For sure, there are some of the worst, or most embarassing, moments in Robbie's career but they sit alongside some of his most edgy and exciting work;

So whilst The 80's may be a wretched attempt at autobiography, The 90's is actually a genuinely affecting piece of work, and tells his story better than any number of Heat expose's ever could.

So whilst you could ponder the point of covering a song called "We're The Pet Shop Boys" and getting it produced by the boys themselves all day, you can also marvel at the icy detachment that Neil Tennant and Chris Lowe bring to the superlative She's Madonna.

And whilst you may wonder why Williams had to cover the Human League's Louise (although he has long stated that it's one of his favourite ever tracks), the cover of Lewis Taylor's Lovelight works on every level and has to be his best single in a good few years.

Throw in what I thought was a great single (Rudebox) and some catchy and zeitgiest catching cameo's from Lily Allen (she even brings a certain charm to the ludicrous cover of King Of The Bongo) and you have a pretty great album indeed. Sadly, as suugested before the other half of the songs would make a pretty lame album.

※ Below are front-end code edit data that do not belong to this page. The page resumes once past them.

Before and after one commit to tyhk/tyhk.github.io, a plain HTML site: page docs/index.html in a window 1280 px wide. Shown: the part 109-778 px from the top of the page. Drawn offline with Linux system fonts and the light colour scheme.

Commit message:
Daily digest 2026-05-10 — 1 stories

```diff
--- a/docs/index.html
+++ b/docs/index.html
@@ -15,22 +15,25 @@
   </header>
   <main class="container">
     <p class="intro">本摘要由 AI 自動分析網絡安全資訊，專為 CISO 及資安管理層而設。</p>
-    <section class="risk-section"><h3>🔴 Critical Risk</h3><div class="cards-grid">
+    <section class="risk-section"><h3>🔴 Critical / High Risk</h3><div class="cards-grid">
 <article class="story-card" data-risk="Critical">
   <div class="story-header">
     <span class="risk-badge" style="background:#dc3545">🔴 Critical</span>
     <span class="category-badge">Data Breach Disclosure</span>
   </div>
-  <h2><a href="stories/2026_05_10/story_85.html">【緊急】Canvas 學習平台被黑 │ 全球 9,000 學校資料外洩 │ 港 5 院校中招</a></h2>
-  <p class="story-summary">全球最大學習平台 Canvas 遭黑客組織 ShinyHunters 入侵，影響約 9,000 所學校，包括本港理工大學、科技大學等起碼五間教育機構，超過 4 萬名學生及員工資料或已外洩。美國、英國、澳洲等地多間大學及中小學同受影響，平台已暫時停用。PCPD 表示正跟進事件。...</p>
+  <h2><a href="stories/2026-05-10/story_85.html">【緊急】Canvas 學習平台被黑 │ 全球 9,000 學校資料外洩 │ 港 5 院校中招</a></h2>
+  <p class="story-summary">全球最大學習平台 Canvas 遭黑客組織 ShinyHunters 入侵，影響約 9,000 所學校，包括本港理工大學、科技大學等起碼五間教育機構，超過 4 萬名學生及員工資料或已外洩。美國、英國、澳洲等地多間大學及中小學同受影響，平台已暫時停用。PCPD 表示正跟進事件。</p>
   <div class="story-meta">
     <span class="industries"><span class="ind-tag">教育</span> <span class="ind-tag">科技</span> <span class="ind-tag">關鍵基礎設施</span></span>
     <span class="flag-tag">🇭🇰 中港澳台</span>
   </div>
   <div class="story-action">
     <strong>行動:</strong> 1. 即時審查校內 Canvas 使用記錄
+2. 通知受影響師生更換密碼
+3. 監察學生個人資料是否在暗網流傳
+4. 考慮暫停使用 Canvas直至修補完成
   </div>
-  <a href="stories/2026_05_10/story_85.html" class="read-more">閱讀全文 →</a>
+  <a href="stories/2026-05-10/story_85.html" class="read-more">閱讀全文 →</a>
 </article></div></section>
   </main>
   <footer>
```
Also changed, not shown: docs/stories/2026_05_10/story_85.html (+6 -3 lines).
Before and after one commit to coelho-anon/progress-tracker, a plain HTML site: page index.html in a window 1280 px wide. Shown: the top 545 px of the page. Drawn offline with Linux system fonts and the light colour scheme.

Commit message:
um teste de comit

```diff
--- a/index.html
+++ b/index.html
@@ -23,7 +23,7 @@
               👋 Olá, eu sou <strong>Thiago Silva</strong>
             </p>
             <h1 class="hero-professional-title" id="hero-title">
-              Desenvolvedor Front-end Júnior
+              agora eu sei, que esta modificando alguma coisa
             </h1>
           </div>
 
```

It also amazes me the stick he gets for not sticking to his "hits" formula, but then I get that's the peril of being a "popstar" and whilst it may well be true that the housewives who adore him for Angels may not neccesarily like what they hear here you can sense that Williams is making the album that he want's to make and probably doesn't really care if it's not the huge success his record company is after.

So leave your preconceptions at the door, have a blank CD-R ready to burn the best tracks and you'll find mch to enjoy here. Half borderline genuis, half self-indulgent nonsense it may be, but it's also a telling reminder that there is only one Robbie Williams. And long may it stay that way.